Mouswald existed at least as far back as Edward 1 in 1303 and probably prior to that under the Bruces as Lords of Annandale and included the time of Wallace himslef, where there was listed at Mouswald a mill: “2 qrs 5 bushels I peck oatmeal and 2 qrs 5 bushels 1 peck of malt oats of the farm of Mousfald Mill”.
King David II, visited Mouswald in 1361 and granted one-half of the lands of Rafhols (Raffles) to John Carruthers, Willam second of Mouswald’s brother. It wasn’t until a century later that in a charter of 1361, Raffulgil (considered the other half of the Raffles estate, was joined to Mouswald. It is concluded by some that this charter became the foundation of the Holmains branch of the Family although the grant of Holmains itself did not take place until 1425, it included the lands of Raffles.

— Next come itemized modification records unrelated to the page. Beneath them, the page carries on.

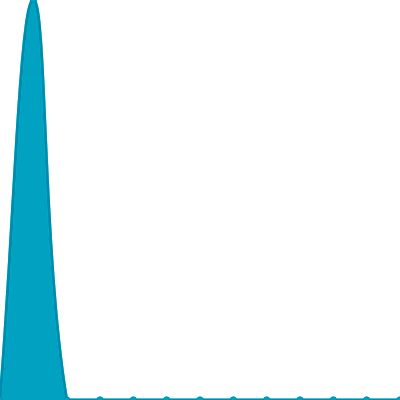
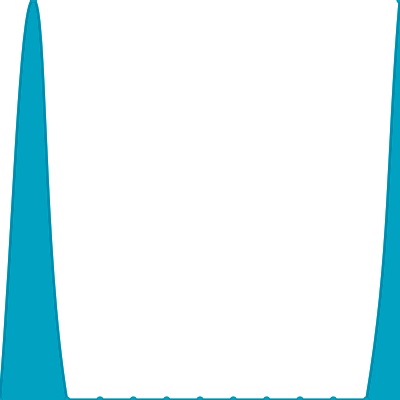
Update views

Changed region(s): [[0.9, 0.0, 1.0, 1.0]]

diff --git a/readme/407146012/year.md b/readme/407146012/year.md
@@ -23,10 +23,10 @@
 			<code>2023/5/1</code>
 		</td>
 		<td>
-			<code>0</code>
+			<code>1</code>
 		</td>
 		<td>
-			<code>0</code>
+			<code>1</code>
 		</td>
 	</tr>
 	<tr>
@@ -164,7 +164,7 @@
 </table>
 
 </details>
-<small><i>Last updated on 2023/5/25 12:10 PM UTC</i></small>
+<small><i>Last updated on 2023/5/25 6:06 PM UTC</i></small>
 
 ## ✂Copy and 📋 Paste
 ### SVG Badge

diff --git a/README.md b/README.md
@@ -149,7 +149,7 @@ The project created and maintained by [gayanvoice](https://github.com/gayanvoice
 	</tr>
 </table>
 
-<small><i>Last updated on 2023/5/25 12:10 PM UTC</i></small>
+<small><i>Last updated on 2023/5/25 6:07 PM UTC</i></small>
 
 ## ✂Copy and 📋 Paste
 ### Total Views Badge

diff --git a/readme/405877089/year.md b/readme/405877089/year.md
@@ -164,7 +164,7 @@
 </table>
 
 </details>
-<small><i>Last updated on 2023/5/25 12:08 PM UTC</i></small>
+<small><i>Last updated on 2023/5/25 6:04 PM UTC</i></small>
 
 ## ✂Copy and 📋 Paste
 ### SVG Badge

diff --git a/readme/407480595/year.md b/readme/407480595/year.md
@@ -164,7 +164,7 @@
 </table>
 
 </details>
-<small><i>Last updated on 2023/5/25 12:09 PM UTC</i></small>
+<small><i>Last updated on 2023/5/25 6:06 PM UTC</i></small>
 
 ## ✂Copy and 📋 Paste
 ### SVG Badge

diff --git a/readme/437118261/year.md b/readme/437118261/year.md
@@ -164,7 +164,7 @@
 </table>
 
 </details>
-<small><i>Last updated on 2023/5/25 12:09 PM UTC</i></small>
+<small><i>Last updated on 2023/5/25 6:04 PM UTC</i></small>
 
 ## ✂Copy and 📋 Paste
 ### SVG Badge

diff --git a/readme/442742397/year.md b/readme/442742397/year.md
@@ -164,7 +164,7 @@
 </table>
 
 </details>
-<small><i>Last updated on 2023/5/25 12:09 PM UTC</i></small>
+<small><i>Last updated on 2023/5/25 6:05 PM UTC</i></small>
 
 ## ✂Copy and 📋 Paste
 ### SVG Badge

diff --git a/readme/459752966/year.md b/readme/459752966/year.md
@@ -164,7 +164,7 @@
 </table>
 
 </details>
-<small><i>Last updated on 2023/5/25 12:09 PM UTC</i></small>
+<small><i>Last updated on 2023/5/25 6:05 PM UTC</i></small>
 
 ## ✂Copy and 📋 Paste
 ### SVG Badge

diff --git a/readme/517565501/year.md b/readme/517565501/year.md
@@ -164,7 +164,7 @@
 </table>
 
 </details>
-<small><i>Last updated on 2023/5/25 12:09 PM UTC</i></small>
+<small><i>Last updated on 2023/5/25 6:04 PM UTC</i></small>
 
 ## ✂Copy and 📋 Paste
 ### SVG Badge

diff --git a/readme/545485979/year.md b/readme/545485979/year.md
@@ -164,7 +164,7 @@
 </table>
 
 </details>
-<small><i>Last updated on 2023/5/25 12:10 PM UTC</i></small>
+<small><i>Last updated on 2023/5/25 6:06 PM UTC</i></small>
 
 ## ✂Copy and 📋 Paste
 ### SVG Badge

At one time a recumbant effigy exists but is badly damaged by exposure and neglect, in the churchyard at Mouswald represents Sir Simon Carruthers who was allegedly the ‘esquire’ of the Earl of Douglas. However there is argument that this is not the case but was either the last or last but one baron, both called Simon. The figure described being of red sandstone, the head resting on a double pillow , tassled at the corners. It is in armour and girt with sword, the hands on the breast and placed together in an attitude of supplication. Formally inside the church with an effigy of the baron’s wife, but that has disappeared.
As the Carruthers estates grew larger, the importance of the family followed suit and they played a role in the history of the West March and Scotland in general. However the Mouswald line ended with the death of the last Baron of Mouswald, Sir Simon Carruthers where one account strongly suggests he was killed by the “Thevis of the Marche”, Lord Herries. This came from a report on the state of the Marches 30 years later, suggested that the Laird of Mousald was slain on a border raid by by him or his men.
The last reference to Simon Carruthers seems to be in the Act of the Scottish Parliament (Act. Parl., vol. ii. p 481) in the year 1548, when upon the 12th June both Carruthers of Mouswald and his kinsman “of Holmends” (Holmains) , who were to become the chiefly line after the demise of Mouswald, are mentioned.
In this case it is certain that Sir Simon Carruthers was alive on or around the 12th June 1548, but died before August 13th 1548 when the wardship of Janet and Marion was sadly granted to the Douglas of Drumlanrig, who it seems wasted no time in trying to gain control of the Mouswald lands.